#### Exercise
This calls for a verbatim copy of all the data, with no images carried over.

#### Data to use
*****

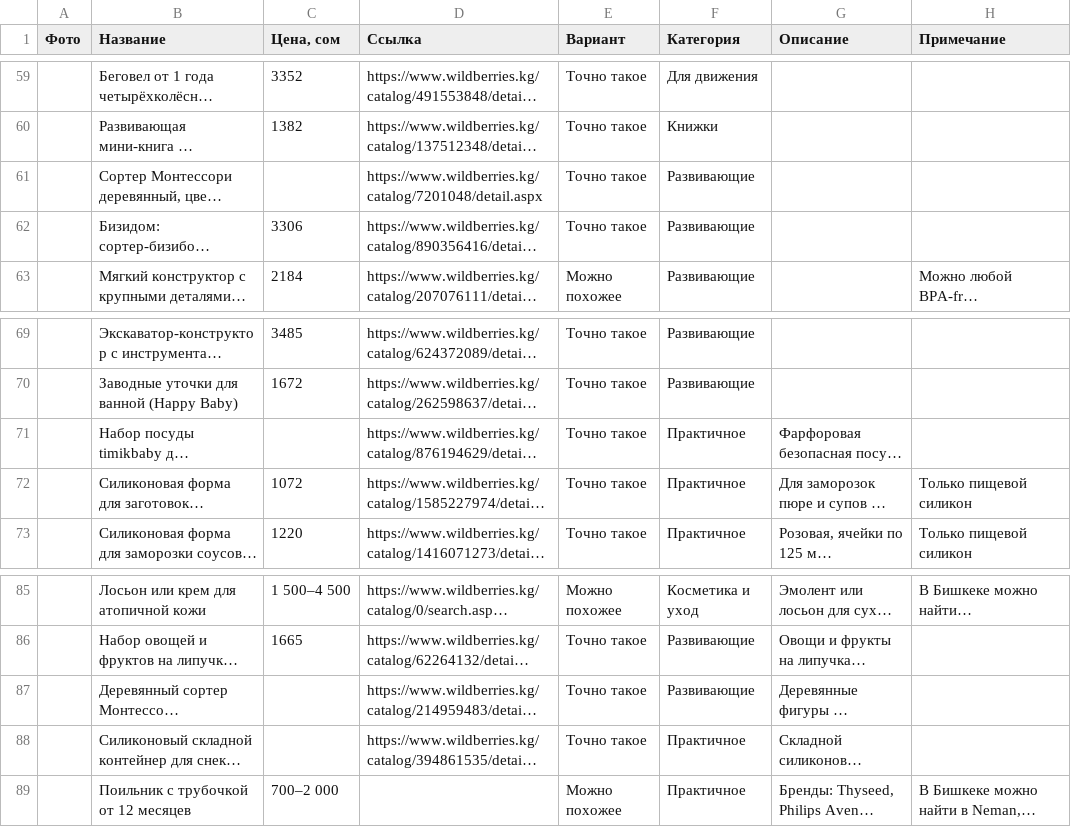
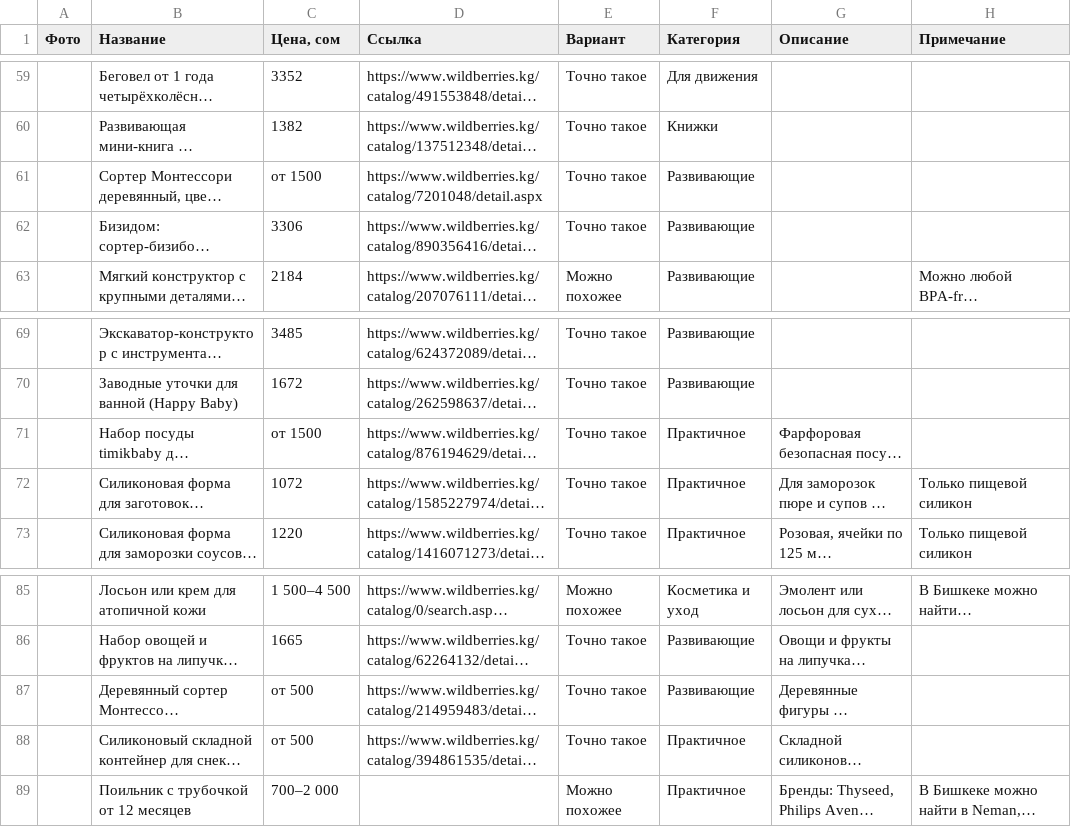
Before and after one commit to Hadeskrit-gif/miran-wishlist, a CSV file: items.csv, drawn as a sheet; only a part is shown, gaps mark what is left out; long unchanged cells end in …; the diff names each change by its address in the sheet, - before the commit and + after, or states it on an @@ line.

```diff
--- a/items.csv
+++ b/items.csv
-C61 (Цена, сом): (empty)
+C61 (Цена, сом): от 1500
-C71 (Цена, сом): (empty)
+C71 (Цена, сом): от 1500
-C87:C88 (Цена, сом): (empty)
+C87:C88 (Цена, сом): от 500
```
Also changed, not shown: 9 other files.
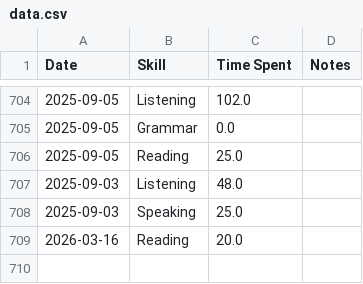
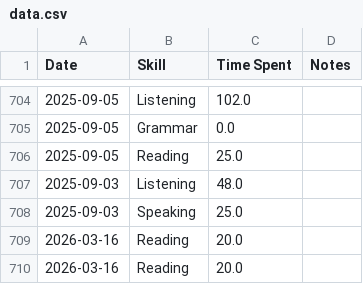
Before and after one commit to sannflux/english-tracker, a CSV file: data.csv, drawn as a sheet; only a part is shown, gaps mark what is left out.

Commit message:
Sync Elite Tracker

```diff
--- a/data.csv
+++ b/data.csv
@@ -709 +709,2 @@ Date,Skill,Time Spent,Notes
 2026-03-16,Reading,20.0,
+2026-03-16,Reading,20.0,
```
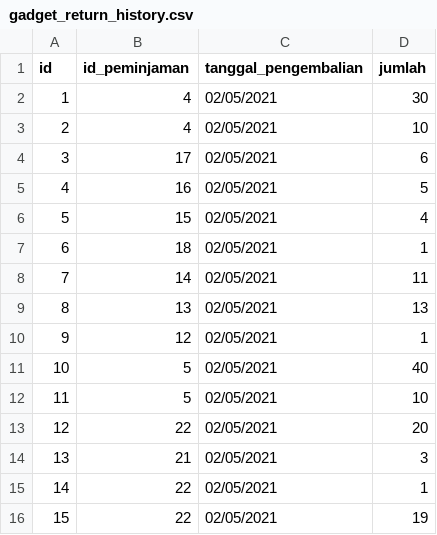
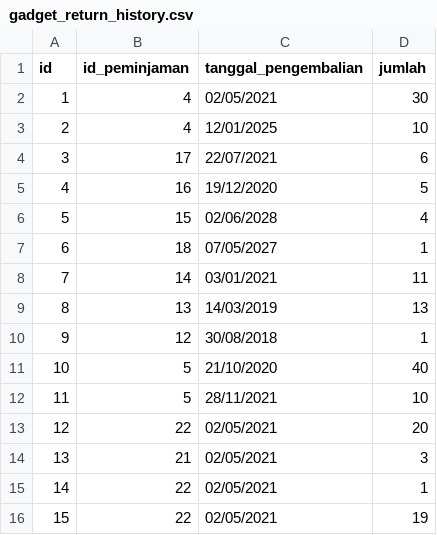
Before and after one commit to triannasres/TuBes, a CSV file: tempatSimpan/gadget_return_history.csv, drawn as a sheet.

Commit message:
Update gadget_return_history.csv

```diff
--- a/tempatSimpan/gadget_return_history.csv
+++ b/tempatSimpan/gadget_return_history.csv
@@ -2,12 +2,12 @@ id,id_peminjaman,tanggal_pengembalian,jumlah
 1,4,02/05/2021,30
-2,4,02/05/2021,10
-3,17,02/05/2021,6
-4,16,02/05/2021,5
-5,15,02/05/2021,4
-6,18,02/05/2021,1
-7,14,02/05/2021,11
-8,13,02/05/2021,13
-9,12,02/05/2021,1
-10,5,02/05/2021,40
-11,5,02/05/2021,10
+2,4,12/01/2025,10
+3,17,22/07/2021,6
+4,16,19/12/2020,5
+5,15,02/06/2028,4
+6,18,07/05/2027,1
+7,14,03/01/2021,11
+8,13,14/03/2019,13
+9,12,30/08/2018,1
+10,5,21/10/2020,40
+11,5,28/11/2021,10
 12,22,02/05/2021,20
```
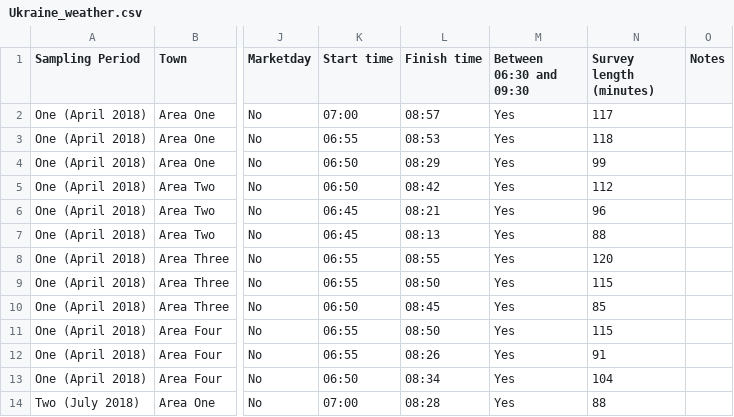
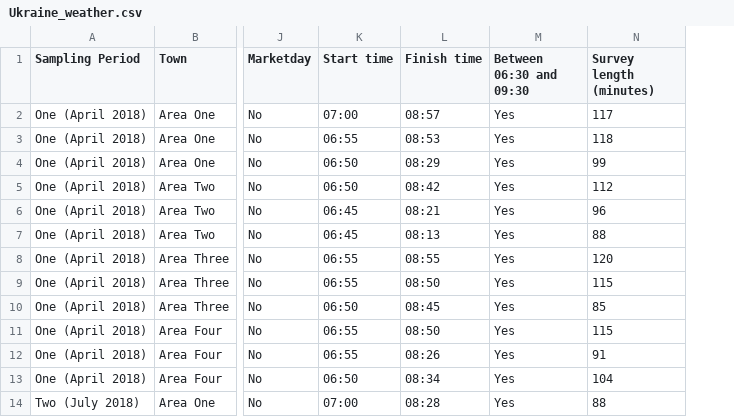
Before and after one commit to lauren-smith-r/Smith-et-al-Population-dynamics-free-roaming-dogs, a CSV file: data/Ukraine_weather.csv, drawn as a sheet; only a part is shown, gaps mark what is left out; the diff names each change by its address in the sheet, - before the commit and + after, or states it on an @@ line.

```diff
--- a/data/Ukraine_weather.csv
+++ b/data/Ukraine_weather.csv
-column O (Notes), empty
```
Also changed, not shown: data/Italy_weather.csv, 9 other files.
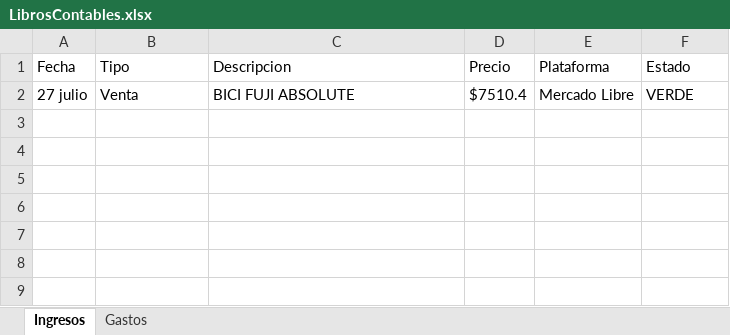
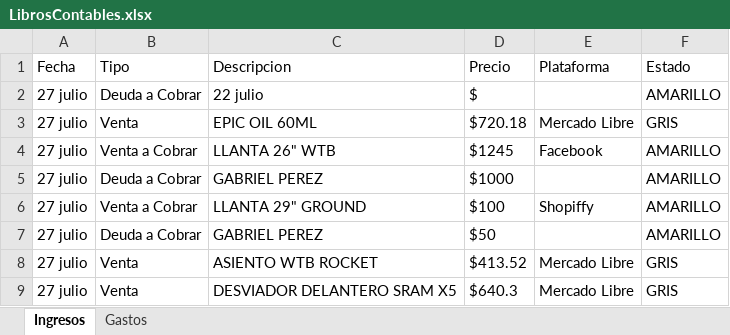
Before and after one commit to Alisbasa/EPIC-MOUNTAIN-SYSTEM, an Excel workbook: JavaApplication19/src/excel/LibrosContables.xlsx, sheet Ingresos, drawn as a sheet; values as stored, in another font and other column widths than the file's, no borders; addresses are those after the commit; the diff names each change by its address in the sheet, - before the commit and + after, or states it on an @@ line.

```diff
--- a/JavaApplication19/src/excel/LibrosContables.xlsx (sheet Ingresos)
+++ b/JavaApplication19/src/excel/LibrosContables.xlsx (sheet Ingresos)
+row 2: 27 julio | Deuda a Cobrar | 22 julio | $ |  | AMARILLO
+row 3: 27 julio | Venta | EPIC OIL 60ML | $720.18 | Mercado Libre | GRIS
+row 4: 27 julio | Venta a Cobrar | LLANTA 26" WTB | $1245 | Facebook | AMARILLO
+row 5: 27 julio | Deuda a Cobrar | GABRIEL PEREZ | $1000 |  | AMARILLO
+row 6: 27 julio | Venta a Cobrar | LLANTA 29" GROUND | $100 | Shopiffy | AMARILLO
+row 7: 27 julio | Deuda a Cobrar | GABRIEL PEREZ | $50 |  | AMARILLO
-C8 (Descripcion): BICI FUJI ABSOLUTE
+C8 (Descripcion): ASIENTO WTB ROCKET
-D8 (Precio): $7510.4
+D8 (Precio): $413.52
-F8 (Estado): VERDE
+F8 (Estado): GRIS
+row 9: 27 julio | Venta | DESVIADOR DELANTERO SRAM X5 | $640.3 | Mercado Libre | GRIS
```
Also changed, not shown: sheet Gastos, JavaApplication19/src/excel/DeudasC.xlsx, JavaApplication19/src/excel/Equipo.xlsx, 4 other files.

*****

#### Answer to the exercise
Before and after one commit to Hadeskrit-gif/miran-wishlist, a CSV file: items.csv, drawn as a sheet; only a part is shown, gaps mark what is left out; long unchanged cells end in …; the diff names each change by its address in the sheet, - before the commit and + after, or states it on an @@ line.

```diff
--- a/items.csv
+++ b/items.csv
-C61 (Цена, сом): (empty)
+C61 (Цена, сом): от 1500
-C71 (Цена, сом): (empty)
+C71 (Цена, сом): от 1500
-C87:C88 (Цена, сом): (empty)
+C87:C88 (Цена, сом): от 500
```
Also changed, not shown: 9 other files.
Before and after one commit to sannflux/english-tracker, a CSV file: data.csv, drawn as a sheet; only a part is shown, gaps mark what is left out.

Commit message:
Sync Elite Tracker

```diff
--- a/data.csv
+++ b/data.csv
@@ -709 +709,2 @@ Date,Skill,Time Spent,Notes
 2026-03-16,Reading,20.0,
+2026-03-16,Reading,20.0,
```
Before and after one commit to triannasres/TuBes, a CSV file: tempatSimpan/gadget_return_history.csv, drawn as a sheet.

Commit message:
Update gadget_return_history.csv

```diff
--- a/tempatSimpan/gadget_return_history.csv
+++ b/tempatSimpan/gadget_return_history.csv
@@ -2,12 +2,12 @@ id,id_peminjaman,tanggal_pengembalian,jumlah
 1,4,02/05/2021,30
-2,4,02/05/2021,10
-3,17,02/05/2021,6
-4,16,02/05/2021,5
-5,15,02/05/2021,4
-6,18,02/05/2021,1
-7,14,02/05/2021,11
-8,13,02/05/2021,13
-9,12,02/05/2021,1
-10,5,02/05/2021,40
-11,5,02/05/2021,10
+2,4,12/01/2025,10
+3,17,22/07/2021,6
+4,16,19/12/2020,5
+5,15,02/06/2028,4
+6,18,07/05/2027,1
+7,14,03/01/2021,11
+8,13,14/03/2019,13
+9,12,30/08/2018,1
+10,5,21/10/2020,40
+11,5,28/11/2021,10
 12,22,02/05/2021,20
```
Before and after one commit to lauren-smith-r/Smith-et-al-Population-dynamics-free-roaming-dogs, a CSV file: data/Ukraine_weather.csv, drawn as a sheet; only a part is shown, gaps mark what is left out; the diff names each change by its address in the sheet, - before the commit and + after, or states it on an @@ line.

```diff
--- a/data/Ukraine_weather.csv
+++ b/data/Ukraine_weather.csv
-column O (Notes), empty
```
Also changed, not shown: data/Italy_weather.csv, 9 other files.
Before and after one commit to Alisbasa/EPIC-MOUNTAIN-SYSTEM, an Excel workbook: JavaApplication19/src/excel/LibrosContables.xlsx, sheet Ingresos, drawn as a sheet; values as stored, in another font and other column widths than the file's, no borders; addresses are those after the commit; the diff names each change by its address in the sheet, - before the commit and + after, or states it on an @@ line.

```diff
--- a/JavaApplication19/src/excel/LibrosContables.xlsx (sheet Ingresos)
+++ b/JavaApplication19/src/excel/LibrosContables.xlsx (sheet Ingresos)
+row 2: 27 julio | Deuda a Cobrar | 22 julio | $ |  | AMARILLO
+row 3: 27 julio | Venta | EPIC OIL 60ML | $720.18 | Mercado Libre | GRIS
+row 4: 27 julio | Venta a Cobrar | LLANTA 26" WTB | $1245 | Facebook | AMARILLO
+row 5: 27 julio | Deuda a Cobrar | GABRIEL PEREZ | $1000 |  | AMARILLO
+row 6: 27 julio | Venta a Cobrar | LLANTA 29" GROUND | $100 | Shopiffy | AMARILLO
+row 7: 27 julio | Deuda a Cobrar | GABRIEL PEREZ | $50 |  | AMARILLO
-C8 (Descripcion): BICI FUJI ABSOLUTE
+C8 (Descripcion): ASIENTO WTB ROCKET
-D8 (Precio): $7510.4
+D8 (Precio): $413.52
-F8 (Estado): VERDE
+F8 (Estado): GRIS
+row 9: 27 julio | Venta | DESVIADOR DELANTERO SRAM X5 | $640.3 | Mercado Libre | GRIS
```
Also changed, not shown: sheet Gastos, JavaApplication19/src/excel/DeudasC.xlsx, JavaApplication19/src/excel/Equipo.xlsx, 4 other files.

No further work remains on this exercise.